Gresham police interviewed the three suspects - all of whom are 15 years old - on Aug. 16, and released them to their parents, said Sgt. Wally Coon, Gresham police spokesman.
The boys - two from Gresham and one from Welches - caused more than $1,000 damage to a vehicle when they detonated a bomb inside the car at a movie theater on Stark Street.
In another incident, they are suspected of setting off a bomb outside a car in a parking lot at Mt. Hood Community College. The bomb exploded as the vehicle's owner was walking up to the vehicle, but the owner was not injured.
The suspects also threw a bomb near a crowd of boys in the 5000 block of Southeast 22nd Street in Gresham. The bomb went off, showering one boy's backpack with molten metal, Coon said.
The crowd of boys identified the suspects, which is how police apprehended them, Coon said.
Police suspect the three juveniles also are responsible for bombings involving a mailbox in the 3000 block of Southeast 282nd Avenue and on the grounds of Kelly Creek Elementary School.
The boys used a toilet bowl cleaner called the Works, strips of aluminum foil and plastic bottles to create the bombs, also known as Works Bombs. They learned how to make them by watching YouTube, Coon said.
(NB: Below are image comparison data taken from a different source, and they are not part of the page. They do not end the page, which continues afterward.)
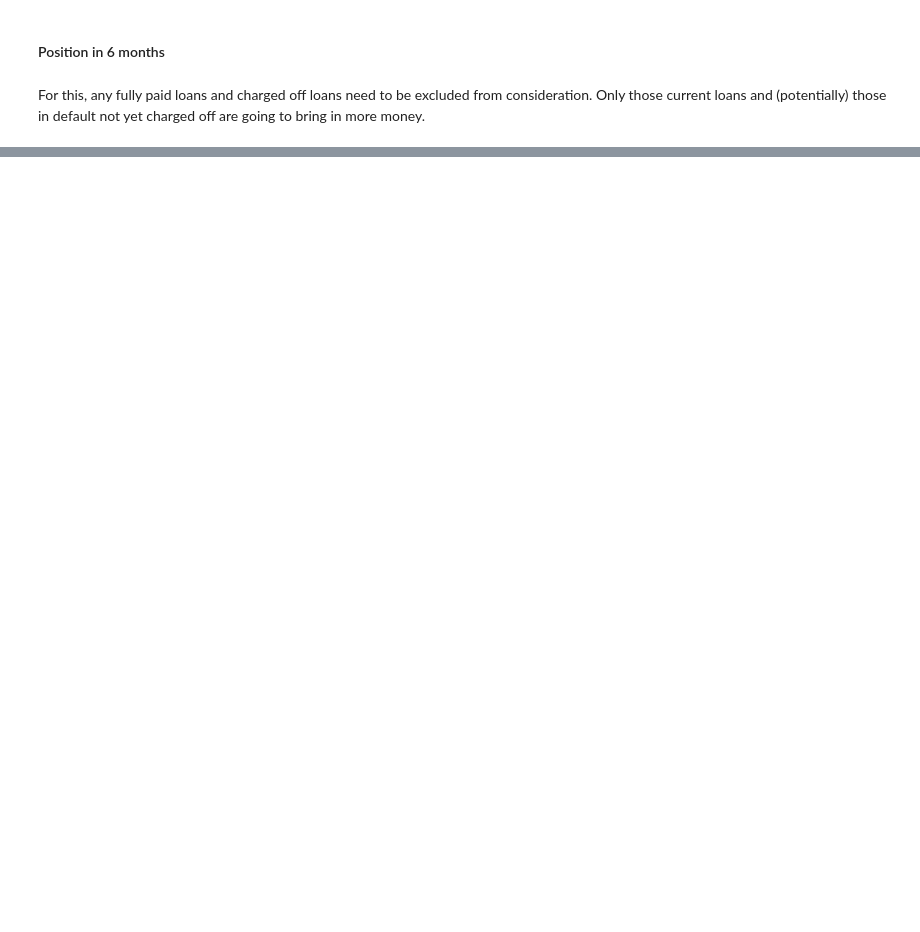
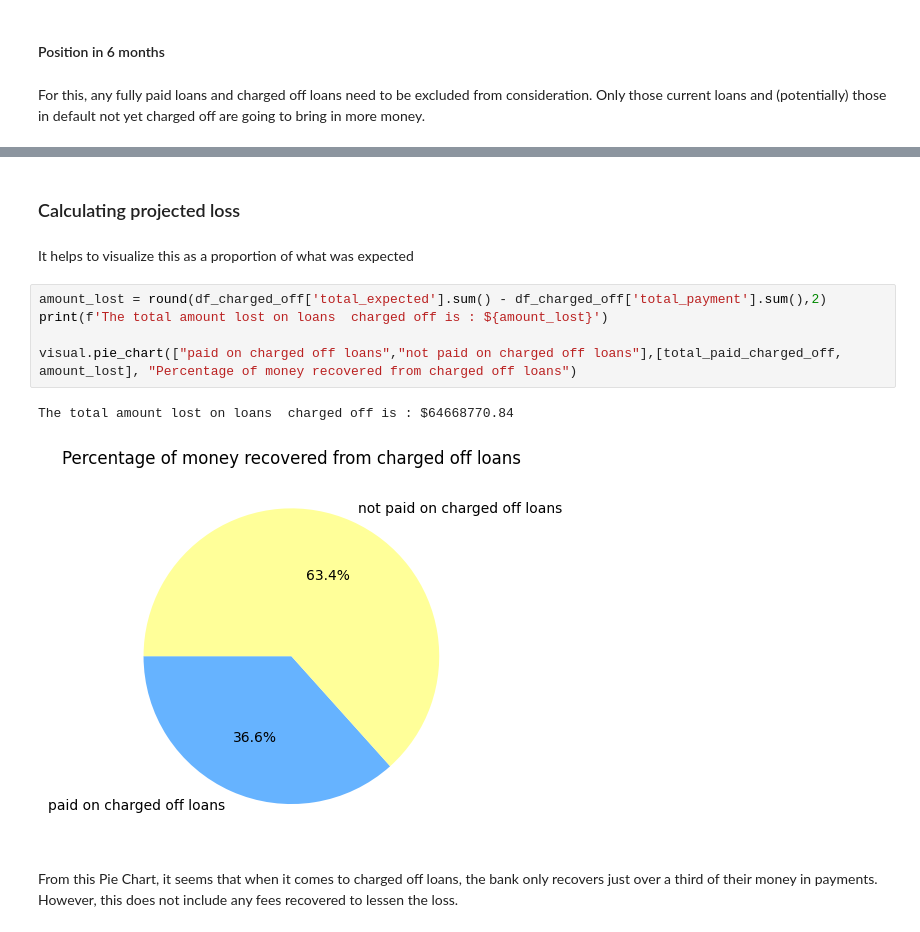
Before and after one commit to balany1/exploratory-data-analysis---customer-loans-in-finance152, a Jupyter notebook: analysis.ipynb, the cells around one changed output, grey strips where cells are left out. Saved outputs shown, nothing was run; the diff lists cells and outputs as text; blank space fills up the shorter version.

Commit message:
projected loss

```diff
--- a/analysis.ipynb
+++ b/analysis.ipynb
@@ -90,0 +199,14 @@ print(rows_to_consider)
+# %% [markdown]
+### Calculating projected loss
+# %% [markdown]
+It helps to visualize this as a proportion of what was expected
+# %%
+amount_lost = round(df_charged_off['total_expected'].sum() - df_charged_off['total_payment'].sum(),2)
+print(f'The total amount lost on loans  charged off is : ${amount_lost}')
+
+visual.pie_chart(["paid on charged off loans","not paid on charged off loans"],[total_paid_charged_off, amount_lost], "Percentage of money recovered from charged off loans")
+# %% [output]
+The total amount lost on loans  charged off is : $64668770.84
+[figure, added]
+# %% [markdown]
+From this Pie Chart, it seems that when it comes to charged off loans, the bank only recovers just over a third of their money in payments. However, this does not include any fees recovered to lessen the loss.
```
Also changed, not shown: parts of 22 cells of this notebook, 18 other files.
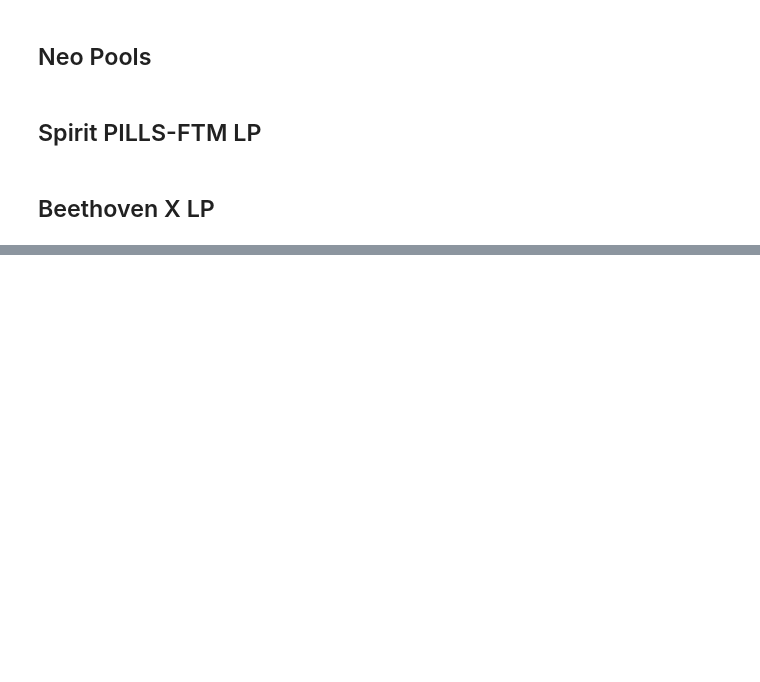
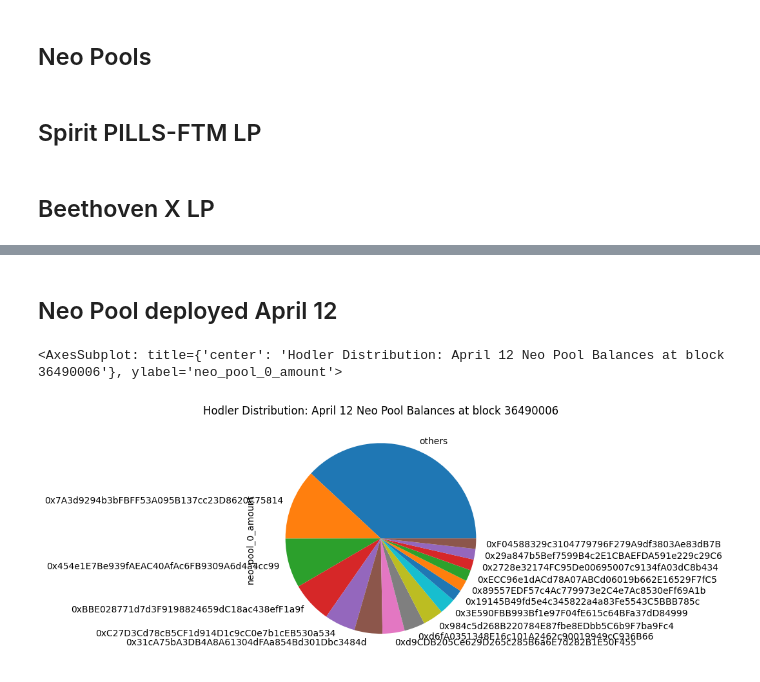
Before and after one commit to 0xidm/ms-reports, a Jupyter notebook: pills-archival.ipynb, the cells around one changed output, grey strips where cells are left out. Cells and saved outputs as stored; diff of their text form; code cells hidden in the pictures; blank space fills up the shorter version.

```diff
--- a/pills-archival.ipynb
+++ b/pills-archival.ipynb
@@ -238,0 +302,13 @@ Balances: [216009.18084645565, 13542.645867063333]
+# %% [markdown]
+## Neo Pool deployed April 12
+# %%
+df_draw = df.copy()
+df_draw.loc[df_draw['neo_pool_0_amount'] < 50000, 'address'] = 'others'
+df_draw = df_draw.groupby('address')['neo_pool_0_amount'].sum().reset_index()
+df_draw = df_draw.sort_values(by='neo_pool_0_amount', ascending=False)
+df_draw = df_draw.set_index('address')
+# print(df_draw.head())
+df_draw.plot.pie(y='neo_pool_0_amount', title=f"Hodler Distribution: April 12 Neo Pool Balances at block {block_number_snapshot}", legend=False)
+# %% [output]
+<AxesSubplot: title={'center': 'Hodler Distribution: April 12 Neo Pool Balances at block 36490006'}, ylabel='neo_pool_0_amount'>
+[figure, added]
```
Also changed, not shown: parts of 15 cells of this notebook.
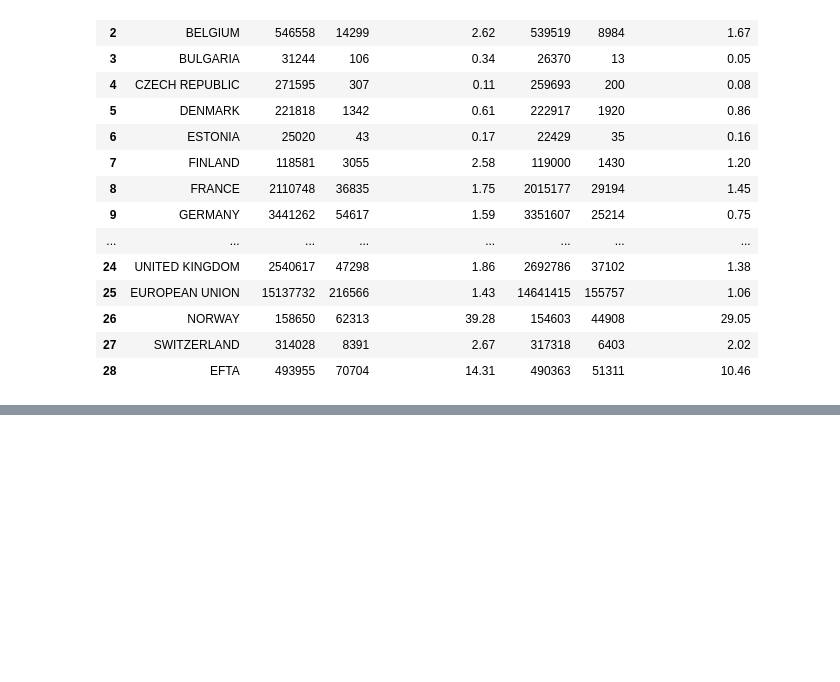
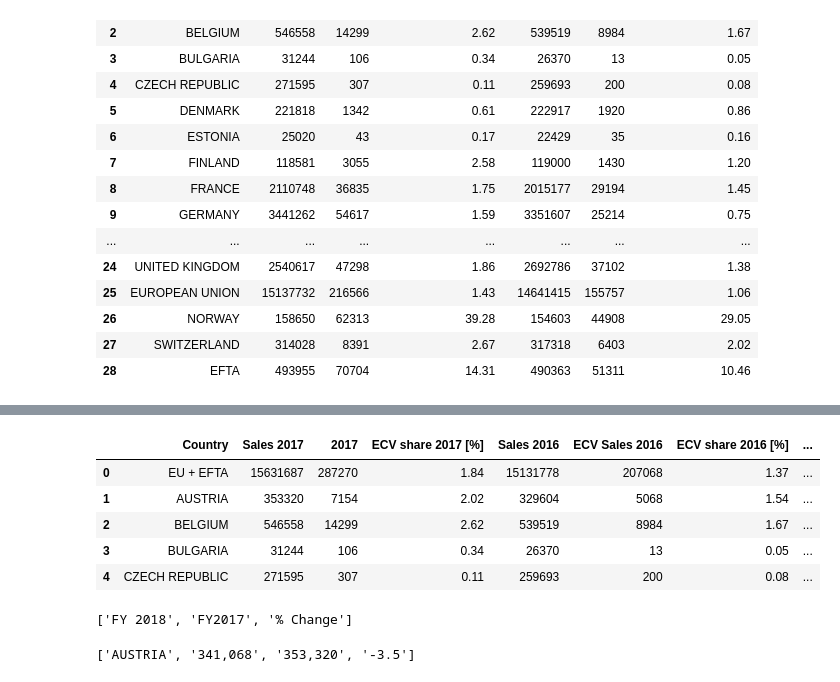
Before and after one commit to nebelgrau77/pandas-wrangling, a Jupyter notebook: electric cars sales europe 2017.ipynb, the cells around one changed output, grey strips where cells are left out. Drawn from its saved outputs; the diff is of its cells as text; code cells hidden in the pictures; blank space fills up the shorter version.

```diff
--- a/electric cars sales europe 2017.ipynb
+++ b/electric cars sales europe 2017.ipynb
@@ -1352,0 +1463,11 @@ ecv_europe
+# %%
+ecv_europe = ecv_europe.rename(columns = {'FY 2018':'ECV Sales 2018', 'FY 2017':'ECV Sales 2017', '2016':'ECV Sales 2016'})
+# %%
+ecv_europe.head()
+# %% [output]
+|  | Country | Sales 2017 | 2017 | ECV share 2017 [%] | Sales 2016 | ECV Sales 2016 | ECV share 2016 [%] | ... |
+| 0 | EU + EFTA | 15631687 | 287270 | 1.84 | 15131778 | 207068 | 1.37 | ... |
+| 1 | AUSTRIA | 353320 | 7154 | 2.02 | 329604 | 5068 | 1.54 | ... |
+| 2 | BELGIUM | 546558 | 14299 | 2.62 | 539519 | 8984 | 1.67 | ... |
+| 3 | BULGARIA | 31244 | 106 | 0.34 | 26370 | 13 | 0.05 | ... |
+| 4 | CZECH REPUBLIC | 271595 | 307 | 0.11 | 259693 | 200 | 0.08 | ... |
@@ -1352,0 +1482,8 @@ ecv_europe
+# %%
+re.findall('>([^\\n][\w\s\.\,\+\%\-/]*)</', eurosales2018_rows[1])
+# %% [output]
+['FY 2018', 'FY2017', '% Change']
+# %%
+re.findall('>([^\\n][\w\s\.\,\+\%\-/]*)</td', eurosales2018_rows[2])
+# %% [output]
+['AUSTRIA', '341,068', '353,320', '-3.5']
```
Also changed, not shown: parts of 34 cells of this notebook.
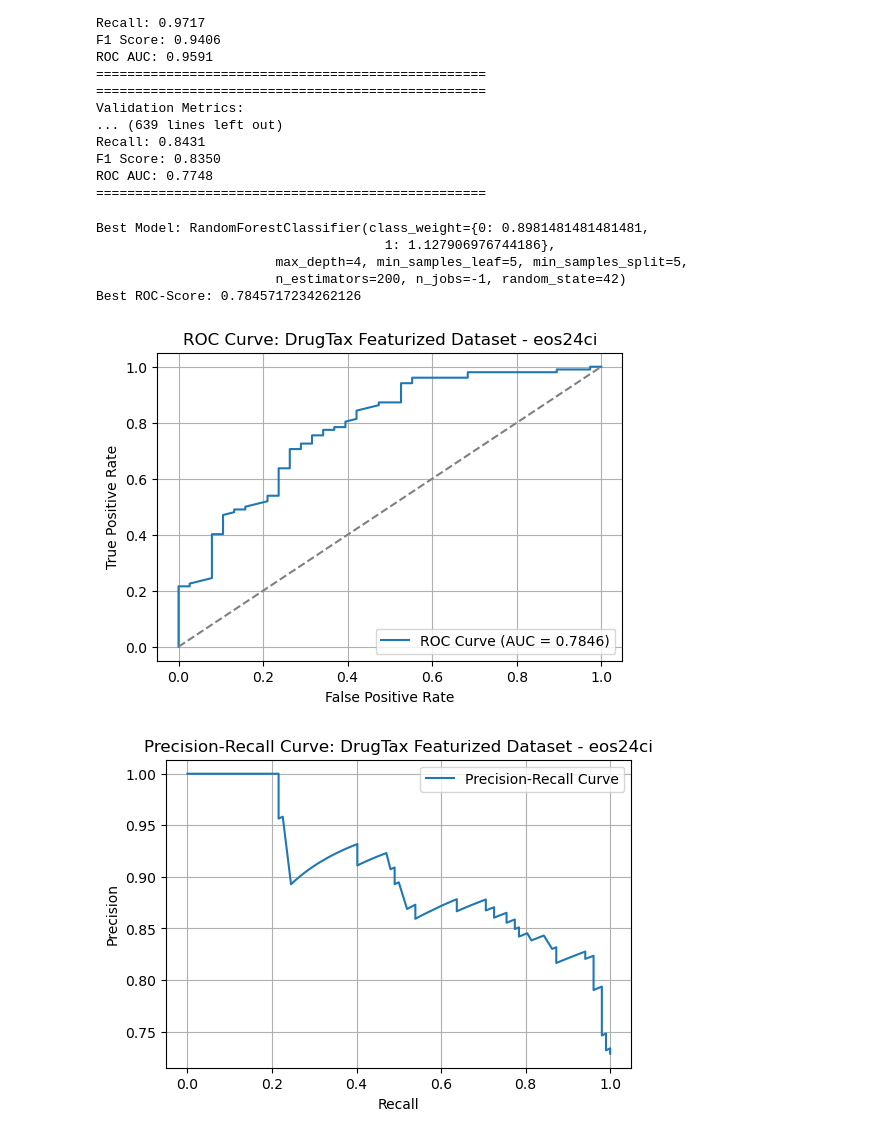
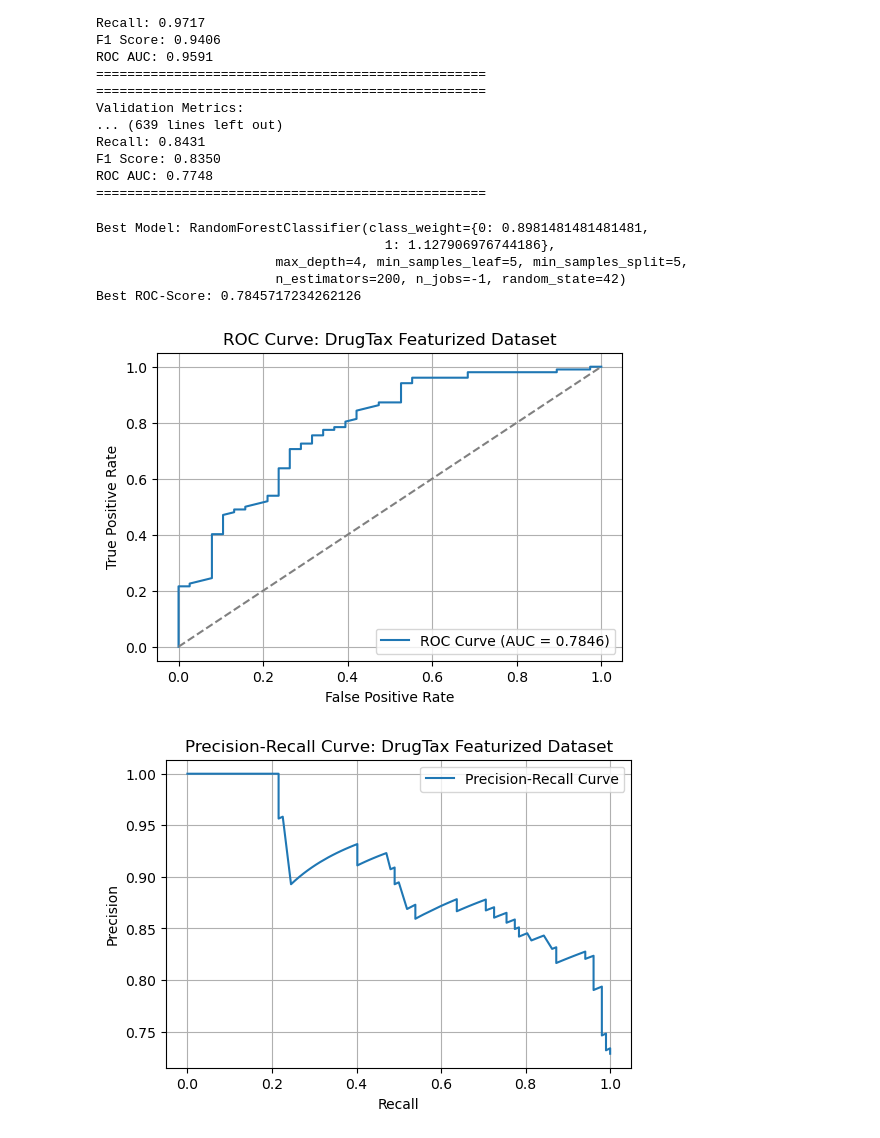
Before and after one commit to GentRoyal/outreachy-contributions, a Jupyter notebook: notebooks/TDC - Toxicity Prediction Task.ipynb, the cells around one changed output. Cells and saved outputs as stored; diff of their text form; code cells hidden in the pictures.

```diff
--- a/notebooks/TDC - Toxicity Prediction Task.ipynb
+++ b/notebooks/TDC - Toxicity Prediction Task.ipynb
@@ -246,7 +244,7 @@ def preprocess_and_resample(model_name, target='Y'):
 #### RandomForestClassifier
 # %%
 def train_randomforest_cv(X_train, y_train, X_test, y_test, X_val, y_val, class_weight,
-                       use_stratified_kfold=False, use_gridsearch=False):
+                           use_stratified_kfold=False, use_gridsearch=False):
 
     # Base hyperparameters
     rf_params = {
@@ -286,7 +284,7 @@ def train_randomforest_cv(X_train, y_train, X_test, y_test, X_val, y_val, class_
         rf = grid_search.best_estimator_
         print("\nBest Parameters from GridSearchCV:", grid_search.best_params_)
 
-    # KFold or StratifiedKFold Cross-Validation
+    # StratifiedKFold Cross-Validation
     if use_stratified_kfold:
         cv = StratifiedKFold(n_splits=5, shuffle=True, random_state=42)
         cv_scores = []
@@ -348,9 +346,6 @@ def train_randomforest_cv(X_train, y_train, X_test, y_test, X_val, y_val, class_
     # Precision-Recall curve
     precision_curve, recall_curve, _ = precision_recall_curve(y_test, y_test_proba)
 
-    # ROC Curve
-    fpr, tpr, _ = roc_curve(y_test, y_test_proba)
-
     return rf, {
         "train_metrics": train_metrics,
         "val_metrics": val_metrics,
@@ -367,10 +362,6 @@ def train_randomforest_cv(X_train, y_train, X_test, y_test, X_val, y_val, class_
 # %% [markdown]
 #### XGBoost Classifier
 # %%
-from xgboost import XGBClassifier
-from sklearn.model_selection import GridSearchCV, StratifiedKFold
-from sklearn.metrics import classification_report, roc_auc_score
-
 def train_xgboost_cv(X_train, y_train, X_test, y_test, X_val, y_val, class_weight=None,
                       use_stratified_kfold=False, use_gridsearch=False):
 
@@ -469,9 +460,6 @@ def train_xgboost_cv(X_train, y_train, X_test, y_test, X_val, y_val, class_weigh
     # Precision-Recall curve
     precision_curve, recall_curve, _ = precision_recall_curve(y_test, y_test_proba)
 
-    # ROC Curve
-    fpr, tpr, _ = roc_curve(y_test, y_test_proba)
-
     return xgb, {
         "train_metrics": train_metrics,
         "val_metrics": val_metrics,
@@ -489,7 +477,7 @@ def train_xgboost_cv(X_train, y_train, X_test, y_test, X_val, y_val, class_weigh
 # %% [markdown]
 #### Model Evaluation
 # %%
-def evaluate_model(model_results, graph_title, Featurizer = model_name):
+def evaluate_model(model_results, graph_title):
     best_model = None
     best_roc_auc = 0
 
@@ -514,10 +502,10 @@ def evaluate_model(model_results, graph_title, Featurizer = model_name):
     plt.plot([0, 1], [0, 1], linestyle="--", color="gray")
     plt.xlabel("False Positive Rate")
     plt.ylabel("True Positive Rate")
-    plt.title(f"ROC Curve: {graph_title} - {Featurizer}")
+    plt.title(f"ROC Curve: {graph_title}")
     plt.legend()
     plt.grid(True)
-    plt.savefig(os.path.join(save_path, f"ROC Curve- {graph_title} - {Featurizer}.png"))
+    plt.savefig(os.path.join(save_path, f"ROC Curve- {graph_title}.png"))
     plt.show()
 
     precision_curve = best_results["precision_curve"]
@@ -527,10 +515,10 @@ def evaluate_model(model_results, graph_title, Featurizer = model_name):
     plt.plot(recall_curve, precision_curve, label="Precision-Recall Curve")
     plt.xlabel("Recall")
     plt.ylabel("Precision")
-    plt.title(f"Precision-Recall Curve: {graph_title} - {Featurizer}")
+    plt.title(f"Precision-Recall Curve: {graph_title}")
     plt.legend()
     plt.grid(True)
-    plt.savefig(os.path.join(save_path, f"Precision-Recall Curve- {graph_title} - {Featurizer}.png"))
+    plt.savefig(os.path.join(save_path, f"Precision-Recall Curve- {graph_title}.png"))
     plt.show()
 
     y_test_pred = best_results["y_test_pred"]
@@ -544,10 +532,10 @@ def evaluate_model(model_results, graph_title, Featurizer = model_name):
     sns.heatmap(cm, annot=True, fmt="d", cmap="Blues", xticklabels=["No Blockage", "Blockage"], yticklabels=["No Blockage", "Blockage"])
     plt.xlabel("Predicted Label")
     plt.ylabel("True Label")
-    plt.title(f"Confusion Matrix: {graph_title} - {Featurizer}\nSpecificity: {specificity:.2%}, NPV: {npv:.2%}")
+    plt.title(f"Confusion Matrix: {graph_title}\nSpecificity: {specificity:.2%}, NPV: {npv:.2%}")
     plt.grid(True)
     # Save the figure
-    plt.savefig(os.path.join(save_path, f"Confusion Matrix: {graph_title} - {Featurizer}"))
+    plt.savefig(os.path.join(save_path, f"Confusion Matrix: {graph_title}"))
     plt.show()
 
 
@@ -563,10 +551,10 @@ def evaluate_model(model_results, graph_title, Featurizer = model_name):
         sns.barplot(x=top_features, y=top_importances)
         plt.xlabel("Features")
         plt.ylabel("Feature Importance")
-        plt.title(f"Top 10 Feature Importances: {graph_title} - {Featurizer}")
+        plt.title(f"Top 10 Feature Importances: {graph_title}")
         plt.xticks(rotation = 45)
         plt.grid(True)
-        plt.savefig(os.path.join(save_path, f"Top 10 Feature Importances: {graph_title} - {Featurizer}"))
+        plt.savefig(os.path.join(save_path, f"Top 10 Feature Importances: {graph_title}"))
         plt.show()
 # %% [markdown]
 #### Model Configuration
@@ -750,12 +792,12 @@ F1 Score: 0.8350
 ROC AUC: 0.7748
 ==================================================
 # %%
-evaluate_model(drugtax_model_results, graph_title = "DrugTax Featurized Dataset", Featurizer = model_name)
+evaluate_model(drugtax_model_results, graph_title = "DrugTax Featurized Dataset")
 # %% [output]
 Best Model: RandomForestClassifier(class_weight={0: 0.8981481481481481,
                                      1: 1.127906976744186},
                        max_depth=4, min_samples_leaf=5, min_samples_split=5,
                        n_estimators=200, n_jobs=-1, random_state=42)
 Best ROC-Score: 0.7845717234262126
-[figure, old version]
+[figure, new version]
-[figure, old version]
+[figure, new version]
```
Also changed, not shown: parts of 18 cells of this notebook, 43 other files.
Chemicals in the cleaner react with the metal, creating heat and gases that explode. The heat also melts the aluminum foil, creating molten metal that can cause serious injury to those detonating the bomb or others nearby.
Coon encourages parents to check Internet histories on home computers to see what their children are reading about online. Look for toilet cleaner and aluminum foil in your teen's bedroom; also be aware of plastic bottle remnants that appear shredded, especially if there are droplets of metal nearby.
Anyone with information on these bombings or similar bombings is asked to call the Gresham Police Department at 503-618-2318.